In this video tutorial, (Soft Proofing in Lightroom 4), you’ll learn how Lightroom 4 enables you to soft proof your images and take complete control over a photograph’s color when publishing it to a variety of devices.
Posts tagged "Printing and Soft Proofing"
For those who just want to know the short story – in Photoshop CS5 you can record an action that specifies every selection available in the Print Window and the Driver (paper size, paper type, color management mode, printer marks).
For those who want the longer version – in order to do this, we had to change the workflow a bit:
On Mac, in previous versions, you would set up your print in the Photoshop print window, click print, and then go to the OS print window to set the driver settings.
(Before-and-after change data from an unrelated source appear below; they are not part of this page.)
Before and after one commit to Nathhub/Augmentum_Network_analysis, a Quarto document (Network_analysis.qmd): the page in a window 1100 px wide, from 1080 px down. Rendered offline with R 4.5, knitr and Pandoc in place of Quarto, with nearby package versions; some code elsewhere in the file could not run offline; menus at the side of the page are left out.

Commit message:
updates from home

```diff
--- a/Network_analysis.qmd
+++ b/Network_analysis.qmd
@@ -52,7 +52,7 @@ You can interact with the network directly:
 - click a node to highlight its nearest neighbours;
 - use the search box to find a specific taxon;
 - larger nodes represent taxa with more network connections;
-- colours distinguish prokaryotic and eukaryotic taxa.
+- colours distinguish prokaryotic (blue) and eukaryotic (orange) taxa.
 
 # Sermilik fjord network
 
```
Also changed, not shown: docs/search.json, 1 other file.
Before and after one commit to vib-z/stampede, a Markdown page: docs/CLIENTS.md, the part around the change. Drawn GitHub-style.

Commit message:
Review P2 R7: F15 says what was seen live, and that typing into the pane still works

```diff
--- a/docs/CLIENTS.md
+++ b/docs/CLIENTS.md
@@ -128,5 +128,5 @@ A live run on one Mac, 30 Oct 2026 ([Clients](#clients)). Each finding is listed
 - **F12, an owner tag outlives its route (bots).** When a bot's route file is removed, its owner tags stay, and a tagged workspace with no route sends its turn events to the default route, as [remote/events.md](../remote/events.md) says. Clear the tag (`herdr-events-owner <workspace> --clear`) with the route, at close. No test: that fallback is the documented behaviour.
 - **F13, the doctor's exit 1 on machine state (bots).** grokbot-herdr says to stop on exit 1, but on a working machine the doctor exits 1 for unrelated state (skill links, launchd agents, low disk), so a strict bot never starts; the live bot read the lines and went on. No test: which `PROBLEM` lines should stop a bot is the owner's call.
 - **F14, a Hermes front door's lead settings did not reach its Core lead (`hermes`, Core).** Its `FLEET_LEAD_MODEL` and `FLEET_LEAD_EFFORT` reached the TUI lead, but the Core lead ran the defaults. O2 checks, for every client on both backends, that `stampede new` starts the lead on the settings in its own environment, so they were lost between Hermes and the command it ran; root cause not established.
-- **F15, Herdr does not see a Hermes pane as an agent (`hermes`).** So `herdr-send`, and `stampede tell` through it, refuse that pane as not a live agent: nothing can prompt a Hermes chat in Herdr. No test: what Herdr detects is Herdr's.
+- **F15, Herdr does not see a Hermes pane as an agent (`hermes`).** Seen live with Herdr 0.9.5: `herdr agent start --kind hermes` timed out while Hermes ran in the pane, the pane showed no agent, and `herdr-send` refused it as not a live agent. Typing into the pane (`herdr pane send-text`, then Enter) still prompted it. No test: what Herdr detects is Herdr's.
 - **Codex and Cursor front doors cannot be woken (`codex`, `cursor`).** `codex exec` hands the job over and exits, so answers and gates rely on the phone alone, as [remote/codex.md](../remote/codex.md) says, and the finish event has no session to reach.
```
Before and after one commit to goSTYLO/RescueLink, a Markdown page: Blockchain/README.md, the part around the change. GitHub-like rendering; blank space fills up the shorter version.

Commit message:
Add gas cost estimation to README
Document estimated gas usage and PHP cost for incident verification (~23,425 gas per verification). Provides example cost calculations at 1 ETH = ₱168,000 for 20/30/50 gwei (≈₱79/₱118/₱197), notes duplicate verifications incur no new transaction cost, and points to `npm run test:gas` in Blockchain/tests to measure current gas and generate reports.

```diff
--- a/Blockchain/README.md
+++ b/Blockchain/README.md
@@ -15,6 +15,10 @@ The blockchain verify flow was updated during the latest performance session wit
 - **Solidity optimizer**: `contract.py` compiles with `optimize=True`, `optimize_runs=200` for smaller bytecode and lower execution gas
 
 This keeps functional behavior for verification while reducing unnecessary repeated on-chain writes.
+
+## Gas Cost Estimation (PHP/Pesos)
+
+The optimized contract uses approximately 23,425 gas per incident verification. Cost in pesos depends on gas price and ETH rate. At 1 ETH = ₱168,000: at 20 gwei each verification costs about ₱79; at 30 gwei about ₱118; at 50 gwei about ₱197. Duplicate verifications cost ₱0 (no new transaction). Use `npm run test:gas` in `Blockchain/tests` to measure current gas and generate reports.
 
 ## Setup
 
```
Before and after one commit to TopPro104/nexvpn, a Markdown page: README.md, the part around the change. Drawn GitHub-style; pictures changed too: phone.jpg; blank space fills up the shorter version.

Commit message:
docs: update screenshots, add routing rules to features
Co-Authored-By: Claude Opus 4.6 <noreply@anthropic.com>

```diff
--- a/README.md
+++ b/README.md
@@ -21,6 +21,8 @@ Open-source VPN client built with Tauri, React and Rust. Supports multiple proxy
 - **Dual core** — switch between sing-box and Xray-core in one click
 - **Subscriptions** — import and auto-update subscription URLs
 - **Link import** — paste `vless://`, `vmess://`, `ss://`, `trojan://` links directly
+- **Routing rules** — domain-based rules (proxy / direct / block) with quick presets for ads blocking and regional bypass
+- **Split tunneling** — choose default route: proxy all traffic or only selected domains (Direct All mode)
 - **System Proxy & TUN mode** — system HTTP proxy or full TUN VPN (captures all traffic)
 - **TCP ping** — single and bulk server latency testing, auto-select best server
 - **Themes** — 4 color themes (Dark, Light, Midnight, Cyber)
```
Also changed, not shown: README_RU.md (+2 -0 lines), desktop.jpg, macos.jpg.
We moved the OS print dialog into the Photoshop Print window, under the Printer Settings button. (The reason for this is so that we can capture all the info and put it in an action or a script.) On the first time printing in CS5, if you do not enter the Printer Settings dialog (the OS/Driver dialog), the OS dialog will appear after hitting print (just like CS4). It does this because there are no pre-existing settings. After that, this OS dialog will not appear automatically, and Photoshop will use whatever settings were last entered. Opening the Printer Settings in the print window will allow you to adjust those settings, just as before, but the order is different so this might be confusing.
On Windows, Photoshop has always had the OS/Driver dialog available from the Photoshop print window so it’s not as different, but we have removed the OS window you would have had after clicking print. Again, this was done so that Photoshop has all the print info (contained in Photoshop) so that you can record actions and scripts.
Another change that was made, is that upon selecting a printer, the default profile for the printer is selected and all of the profiles associated with that printer are filtered to the top of the list. Seems like a slam dunk, but unfortunately not all printers have logical defaults and unless you happen to be printing to the default paper, Photoshop will most likely be picking the wrong default profile. If you are a user of custom profiles, those profiles will very likely not be associated with the printer, so unfortunately Photoshop can not choose the correct profile automatically in that situation either. It does however, at least encourage the selection of a printer profile (not AdobeRGB) to new users.
Thank you Tom Attix for this information!
Last week I was reminded that when Photoshop CS5 shipped, it no longer had the ability to print with no color management (due to a variety of reasons). Since then, Adobe has released the Adobe Color Printer Utility to replace the No Color Management option. You can get additional information and download this utility here: http://kb2.adobe.com/cps/834/cpsid_83497.html
Just as an FYI, the ability to print with no color management is primarily for people needing to print color targets for making printer profiles.
In this Adobe Photoshop CS4 tutorial (Creating A Triptych In Photoshop), Julieanne Kost shows you how to open 3 images at once in Photoshop and then easily arrange them into a Triptych.
In this video tutorial (Top 10 Little-Known Features in Photoshop CS4), Julienne Kost covers the top 10 little-known features in Photoshop CS4 that can make a huge difference in the way you work.